Now I don't know who Jerry was and he/she wouldn't tell me, so I just stopped posting his/her comments and he/she gradually faded away (I think). But I did get work after that, preferring TV Movies to series and accumulating credits on 17 of them over the course of 14 years, not a bad record at all. And the most recent one will be shown in a month or so.
Which brings me to The Pat Hobby Stories.
I had heard about the book but never read it. Simply, it's a collection of short stories about a down and out screenwriter in Hollywood who survives by hustling any writing jobs he can get. It's a great collection of stories about writing and what you have to do to survive in a business that rips your heart out some of the time and then praises you for a little bit to give you encouragement, only to be ripped up again.
In other words, it's Hollywood as it's always been.
But the twist here is this; it was written between 1939 and 1940. And it's author was none other than F. Scott Fitzgerald, who, by this time in his life, was Pat Hobby, living from rewrite jobs to whatever he could muster. His successes were behind him, The Great Gatsby would be re-discovered in the 1960's and Fitzgerald died at 44 in the same year.
And while I read the book, a collection of 17 stories, I wasn't surprised to find out something else.
It's the same today.
Nothing has really changed. We have computers, and Netflix and iPhones, but the business remains exactly the same. Exactly. I can only assume that Jerry doesn't know Hollywood history, maybe because he/she is young and full of their self. And that's perfectly normal. I'm not knocking younger writers, hell, I was one once.
There are a lot of movies about screenwriters, Bogart did one, William Holden did one, there are dozens of them out there, many you can still watch. And they all came before "The Player", the film most film students know of. And it was directed by Robert Altman who was 67 at the time.
There's also Day of the Locust, a brilliant film with Donald Sutherland and based on a novel by Nathanael West in 1939 . I read the book and again was surprised by the similarities in the business. Sure, the cars were different but the stories and the lives of the people in it are still here today.

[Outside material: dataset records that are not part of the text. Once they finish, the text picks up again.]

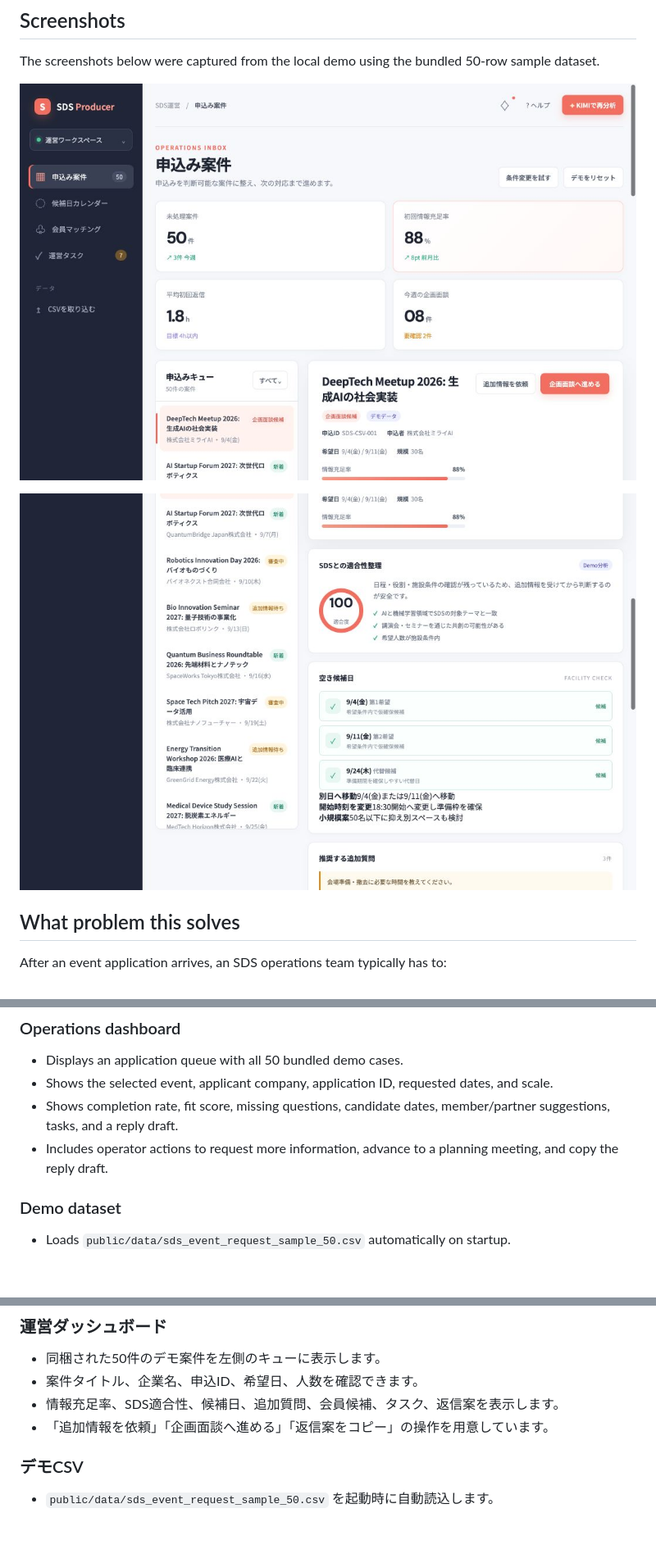
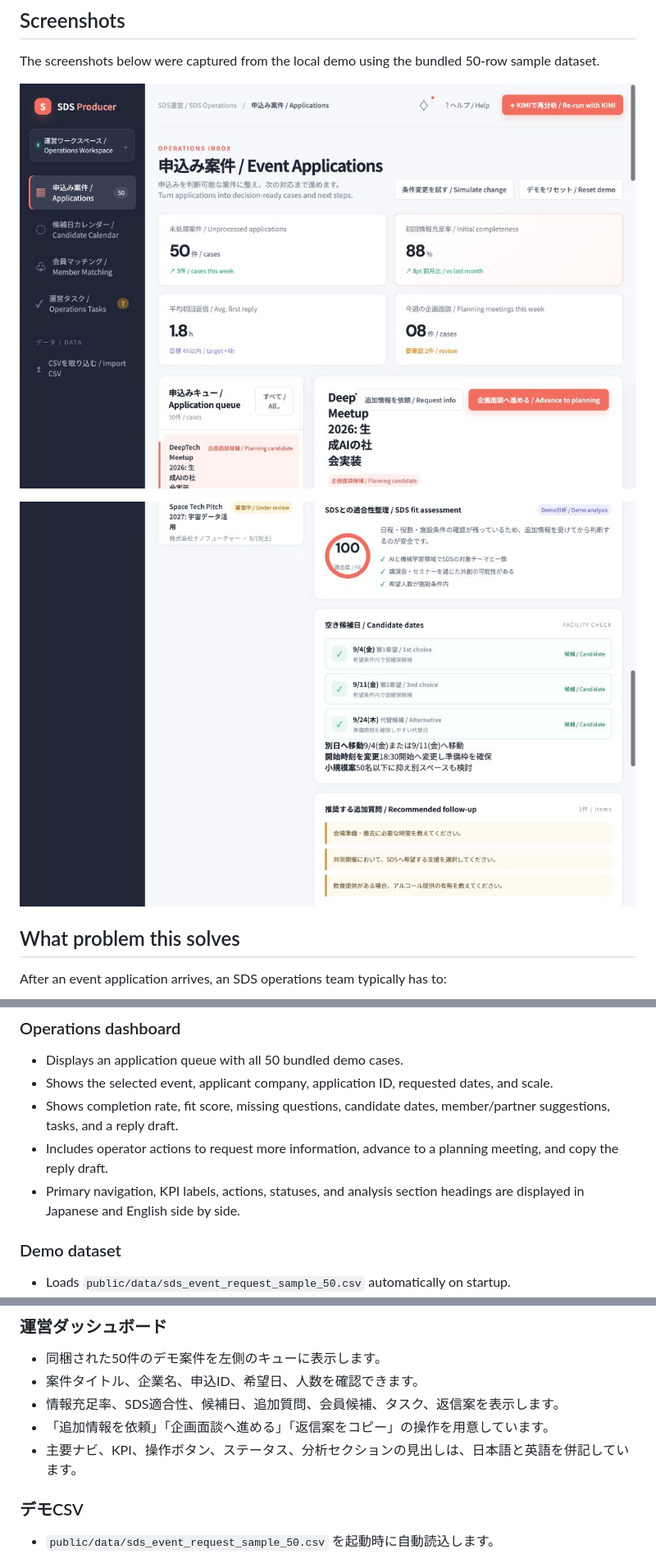
Before and after one commit to ShokoNS/aiand_moonshot_hackathon, a Markdown page: README.md, 3 parts joined by grey strips. Shown at 82% size. Rendered like a GitHub page; pictures changed too: public/assets/analysis-detail.jpg, public/assets/dashboard-overview.jpg; blank space fills up the shorter version.

Commit message:
Add bilingual dashboard labels

```diff
--- a/README.md
+++ b/README.md
@@ -66,6 +66,7 @@ SDS operator review and approval
 - Shows the selected event, applicant company, application ID, requested dates, and scale.
 - Shows completion rate, fit score, missing questions, candidate dates, member/partner suggestions, tasks, and a reply draft.
 - Includes operator actions to request more information, advance to a planning meeting, and copy the reply draft.
+- Primary navigation, KPI labels, actions, statuses, and analysis section headings are displayed in Japanese and English side by side.
 
 ### Demo dataset
 
@@ -433,6 +434,7 @@ SDS Event Producer Agentは、イベント申込みを、SDS運営担当者が
 - 案件タイトル、企業名、申込ID、希望日、人数を確認できます。
 - 情報充足率、SDS適合性、候補日、追加質問、会員候補、タスク、返信案を表示します。
 - 「追加情報を依頼」「企画面談へ進める」「返信案をコピー」の操作を用意しています。
+- 主要ナビ、KPI、操作ボタン、ステータス、分析セクションの見出しは、日本語と英語を併記しています。
 
 ### デモCSV
 
```
Also changed, not shown: 2 other files.
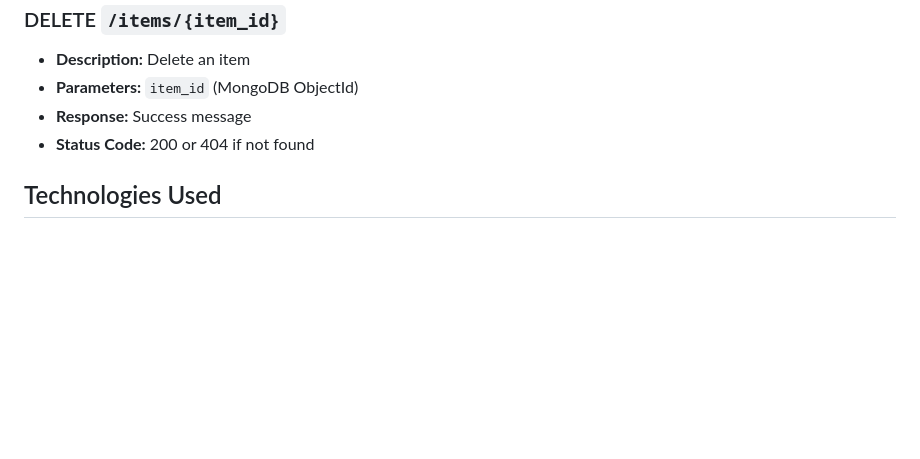
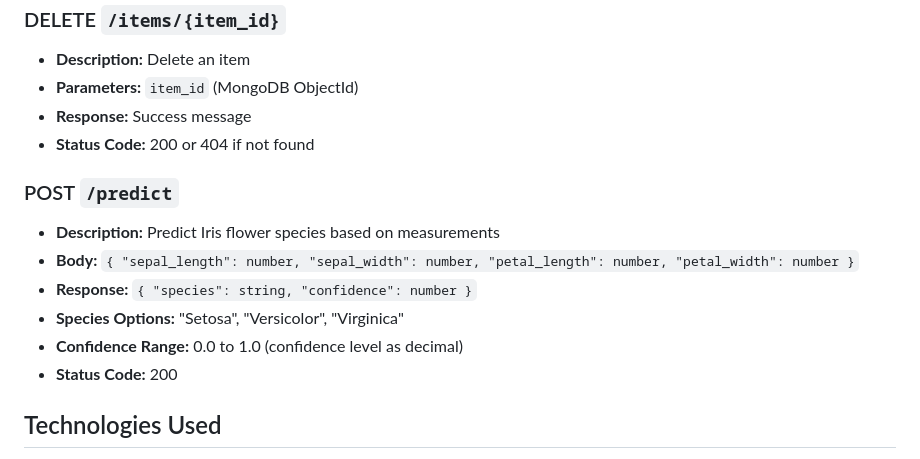
Before and after one commit to owen-espitia/AI-Framework-Project, a Markdown page: README.md, the part around the change. GitHub-like rendering; blank space fills up the shorter version.

Commit message:
updated README to include new endpoint!

```diff
--- a/README.md
+++ b/README.md
@@ -115,6 +115,14 @@ docker-compose down -v
 - **Response:** Success message
 - **Status Code:** 200 or 404 if not found
 
+### POST `/predict`
+- **Description:** Predict Iris flower species based on measurements
+- **Body:** `{ "sepal_length": number, "sepal_width": number, "petal_length": number, "petal_width": number }`
+- **Response:** `{ "species": string, "confidence": number }`
+- **Species Options:** "Setosa", "Versicolor", "Virginica"
+- **Confidence Range:** 0.0 to 1.0 (confidence level as decimal)
+- **Status Code:** 200
+
 ## Technologies Used
 
 - **FastAPI** - Modern Python web framework for building APIs
```
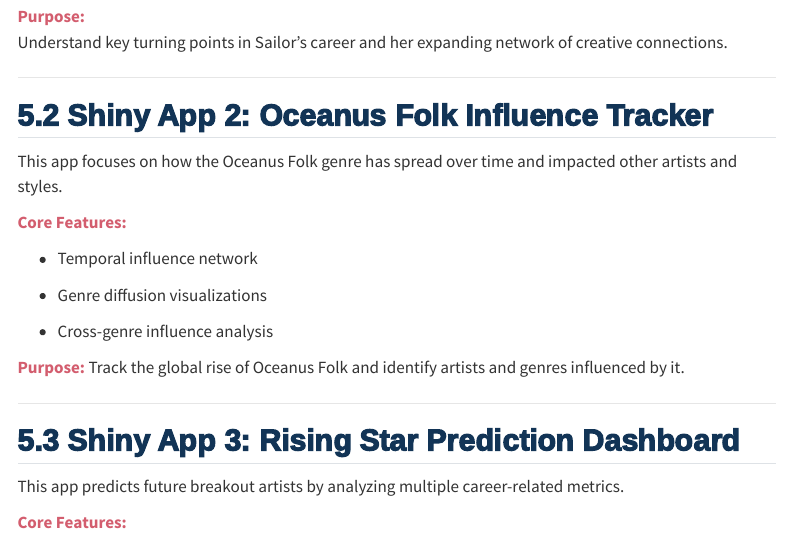
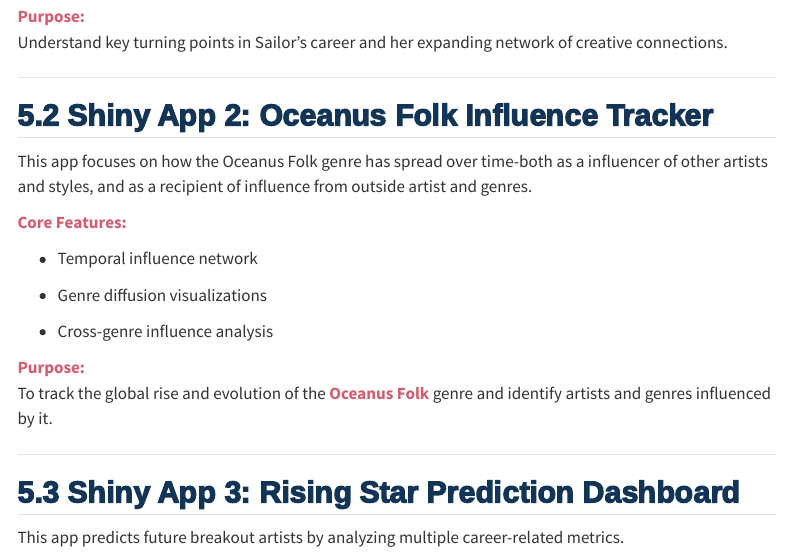
Before and after one commit to evangelineolivia/Visual-Analytics-Project, a Quarto document (Team/Project_Proposal.qmd): the page in a window 1100 px wide, from 4110 px down. Rendered offline with R 4.5, knitr and Pandoc in place of Quarto, with nearby package versions; menus at the side of the page are left out.

Commit message:
Commit Final Project Proposal Draft

```diff
--- a/Team/Project_Proposal.qmd
+++ b/Team/Project_Proposal.qmd
@@ -189,7 +189,7 @@ Understand key turning points in Sailor's career and her expanding network of cr
 
 ## Shiny App 2: Oceanus Folk Influence Tracker
 
-This app focuses on how the Oceanus Folk genre has spread over time and impacted other artists and styles.
+This app focuses on how the Oceanus Folk genre has spread over time-both as a influencer of other artists and styles, and as a recipient of influence from outside artist and genres.
 
 **Core Features:**
 
@@ -199,7 +199,8 @@ This app focuses on how the Oceanus Folk genre has spread over time and impacted
 
 -   Cross-genre influence analysis
 
-**Purpose:** Track the global rise of Oceanus Folk and identify artists and genres influenced by it.
+**Purpose:**\
+To track the global rise and evolution of the **Oceanus Folk** genre and identify artists and genres influenced by it.
 
 ------------------------------------------------------------------------
 
```
Also changed, not shown: 2 other files.
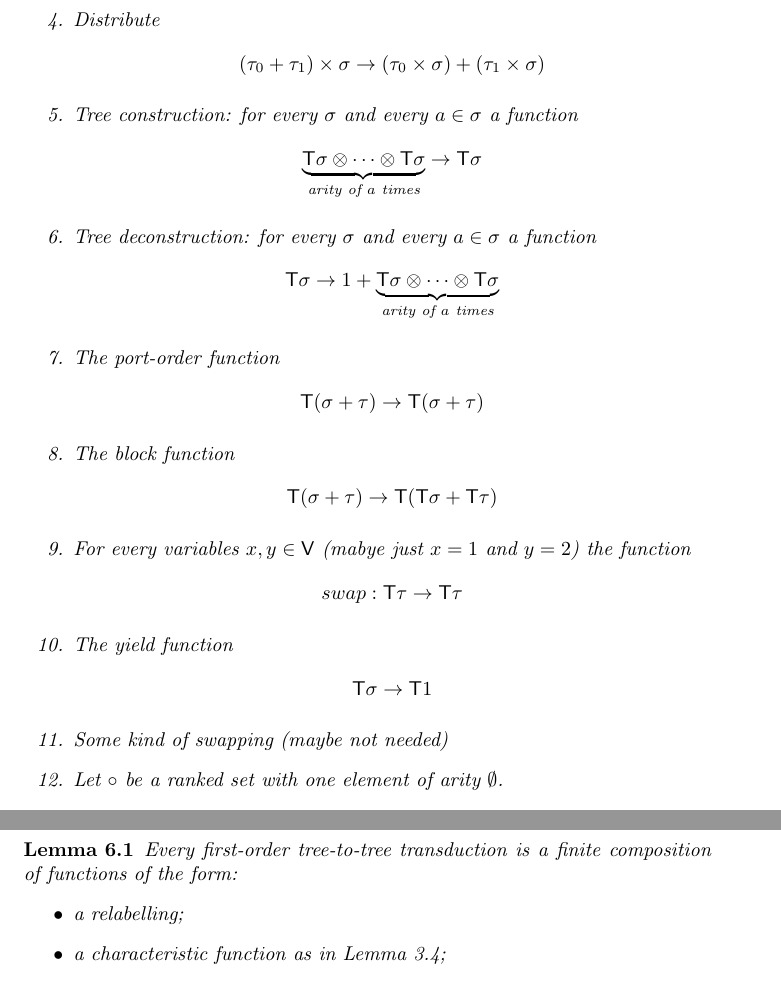
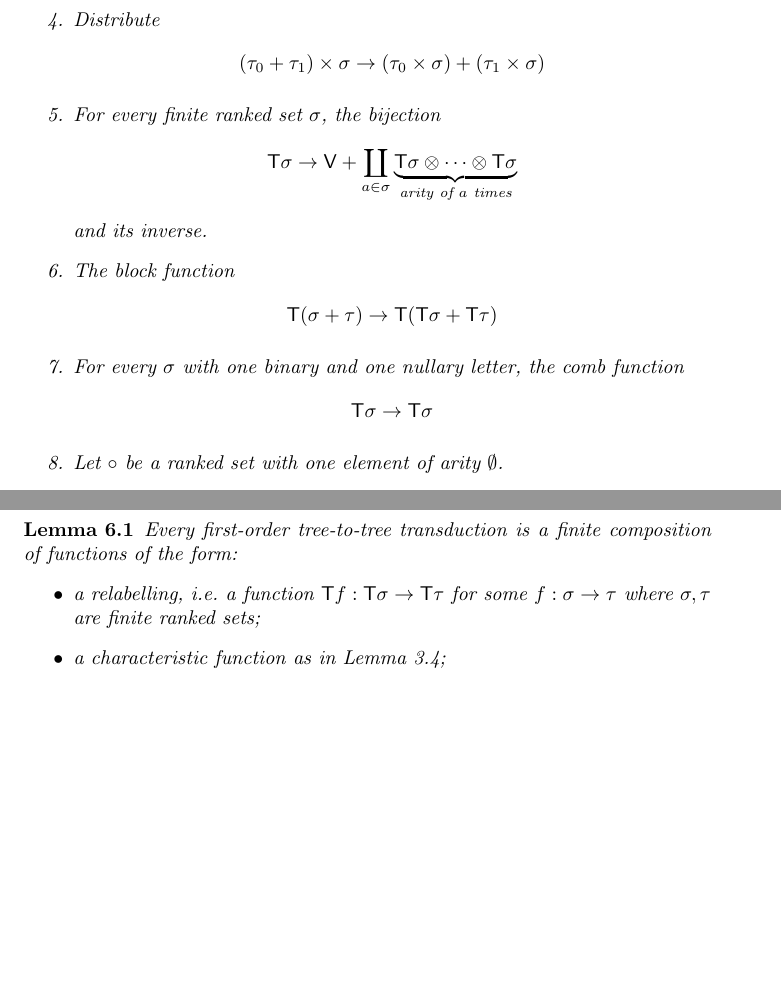
Before and after one commit to adoumane/Tree-Functions, a LaTeX document (main.tex, which reads fotree.tex, together.tex): two parts of pages 3 and 7 of 8, joined at a grey line, cut so that both start at the same text, the shorter picture padded with empty space. Compiled offline with pdfLaTeX.

Commit message:
mikolaj lets go

```diff
--- a/fotree.tex
+++ b/fotree.tex
@@ -29,37 +29,46 @@
 \begin{align*}
     (\tau_0 + \tau_1 ) \times \sigma \to (\tau_0 \times \sigma) + (\tau_1 \times \sigma)
 \end{align*}
-\item Tree construction: for every $\sigma$ and every $a \in \sigma$  a function
-\begin{align*}
-    \underbrace{\trees \sigma \otimes \cdots \otimes \trees \sigma}_{\text{arity of $a$ times}} \to \trees \sigma
+\item For every finite ranked set $\sigma$, the bijection
+ \begin{align*}
+    \trees \sigma  \to  \varnames + \coprod_{a \in \sigma} \underbrace{\trees \sigma \otimes \cdots \otimes \trees \sigma}_{\text{arity of $a$ times}}
 \end{align*}
+and its inverse.
 
-\item Tree deconstruction: for every $\sigma$ and every $a \in \sigma$  a function
-\begin{align*}
-      \trees \sigma \to 1 + \underbrace{\trees \sigma \otimes \cdots \otimes \trees \sigma}_{\text{arity of $a$ times}}
-\end{align*}
-\item The port-order function
-\begin{align*}
-\trees (\sigma + \tau) \to \trees (\sigma + \tau)
-\end{align*}
+% \item Tree construction: for every $\sigma$ and every $a \in \sigma$  a function
+% \begin{align*}
+%     \underbrace{\trees \sigma \otimes \cdots \otimes \trees \sigma}_{\text{arity of $a$ times}} \to \trees \sigma
+% \end{align*}
 
-    \item The block function
+% \item Tree deconstruction: for every $\sigma$ and every $a \in \sigma$  a function
+% \begin{align*}
+%       \trees \sigma \to 1 + \underbrace{\trees \sigma \otimes \cdots \otimes \trees \sigma}_{\text{arity of $a$ times}}
+% \end{align*}
+\item The block function
     \begin{align*}
         \trees (\sigma + \tau) \to \trees (\trees \sigma + \trees \tau)
     \end{align*}
-    \item For every variables $x,y \in \varnames$ (mabye just $x=1$ and $y=2$) the function
+    \item For every $\sigma$ with one binary and one nullary letter, the comb function
     \begin{align*}
-        swap : \trees \tau \to \trees \tau
+        \trees \sigma \to \trees \sigma
     \end{align*}
-    \item The yield function
-    \begin{align*}
-        \trees \sigma \to \trees 1
-    \end{align*}
-    \item Some kind of swapping (maybe not needed)
-    \item Let $\circ$ be a ranked set with one element of arity $\emptyset$.
+
+% \item The port-order function
+% \begin{align*}
+% \trees (\sigma + \tau) \to \trees (\sigma + \tau)
+% \end{align*}
+
+    % \item For every variables $x,y \in \varnames$ (mabye just $x=1$ and $y=2$) the function
+    % \begin{align*}
+    %     swap : \trees \tau \to \trees \tau
+    % \end{align*}
+
+    % \item Some kind of swapping (maybe not needed)
+        \item Let $\circ$ be a ranked set with one element of arity $\emptyset$.
     \begin{align*}
         \trees(\sigma+\tau) \to \trees(\sigma+\tau+\circ) \otimes \trees(\sigma+\tau+\circ)
     \end{align*}
+
 \end{enumerate}
 \end{definition}
 
--- a/together.tex
+++ b/together.tex
@@ -11,7 +11,7 @@ Theorem~\ref{thm:main} follows immediately from the following lemma, and the res
 \begin{lemma}
     Every first-order tree-to-tree transduction is a finite composition of functions of the form:
     \begin{itemize}
-        \item a relabelling;
+        \item a relabelling, i.e.~a function $\trees f : \trees \sigma \to \trees \tau$ for some $f : \sigma \to \tau$ where $\sigma,\tau$ are finite ranked sets;
         \item a characteristic function as in Lemma~\ref{lem:fo-char};
         \item unfolding as in Lemma~\ref{lem:unfold};
         \item substitution as in Lemma~\ref{lem:substitute}
```
Also changed, not shown: pics.pdf, fotree.tex (6 more changed lines).
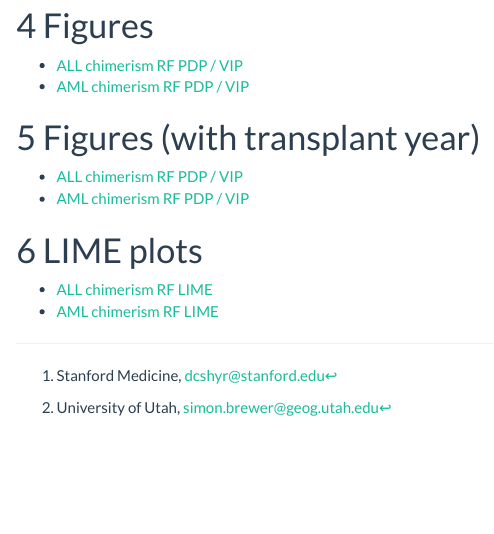
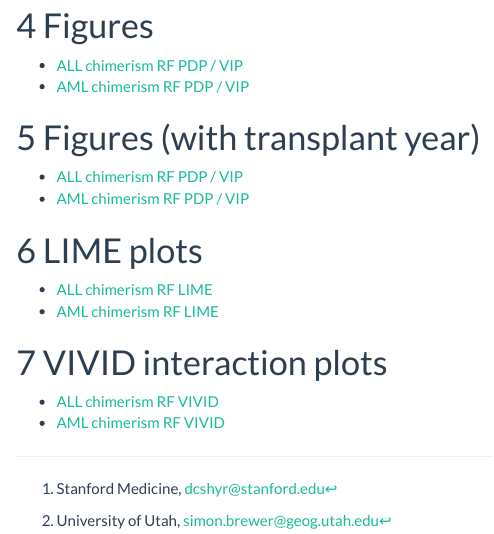
Before and after one commit to simonbrewer/aml_all, an R Markdown document (99_html_index.Rmd): the page in a window 1100 px wide, from 550 px down. Rendered offline with R 4.5, knitr and Pandoc, with nearby package versions.

Commit message:
Updated index

```diff
--- a/99_html_index.Rmd
+++ b/99_html_index.Rmd
@@ -50,6 +50,11 @@ output:
 - [ALL chimerism RF LIME][rf_all_lime]
 - [AML chimerism RF LIME][rf_aml_lime]
 
+# VIVID interaction plots
+
+- [ALL chimerism RF VIVID][rf_all_vivid]
+- [AML chimerism RF VIVID][rf_aml_vivid]
+
 [plots_all_bmc]: https://simonbrewer.github.io/aml_all/plots_all_bmc.html
 [plots_all_pbc]: https://simonbrewer.github.io/aml_all/plots_all_pbc.html
 [plots_aml_bmc]: https://simonbrewer.github.io/aml_all/plots_aml_bmc.html
```
Also changed, not shown: 99_html_index.Rmd (3 more changed lines), 1 other file.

And another great movie from the Coen Brothers Barton Fink, again a period piece about a screenwriter. And even Jeff Bridges was a screenwriter in Hearts of the West.
And there's one thing in common for all of them. The writer is always screwed. There's even a self-help book out called "The Writer Got Screwed (but didn't have to). Honest, there is. I have a copy of it, written by Brook Wharton.
And before you think I'm starting to whine, I'm not, I rarely got shafted but that's mostly because I did have the protection of the Guilds.
And as far as not being hired again I offer this story; I wrote a script called Maiden Voyage, about the takeover of a cruise ship. It was made by by the British Company Granada. They paid me for the script but not the story. I had written the script as a spec, and they should have also paid for the story, as well as the screenplay itself.
They refused to pay.
WGA said they had 5 days to pay.
An exec told my agent this; "this might sour us for using Jim in the future". My agent said he'd pass that information along to me.
They paid up, very upset at me and my agent.
One year later, I met the same exec at a party and he shook my hand and said the movie turned out great and that it was because of my terrific script.
And we would work together again.
Was this the same guy who threatened to make sure I'd never work in this town again?
My agent said the saying is really "you'll never work in this town again... or at least until we need you."
Know this; Hollywood never really changes, it's about the dreammakers and those who finance the dreammakers. It's about breaking in, surviving, falling out and maybe, if you're really persistent and lucky, breaking in again.
Just ask Manoel de Oliveira, the Portuguese film director who continues working at the tender age of 102.
(Thurs: We cast Casualties of Love)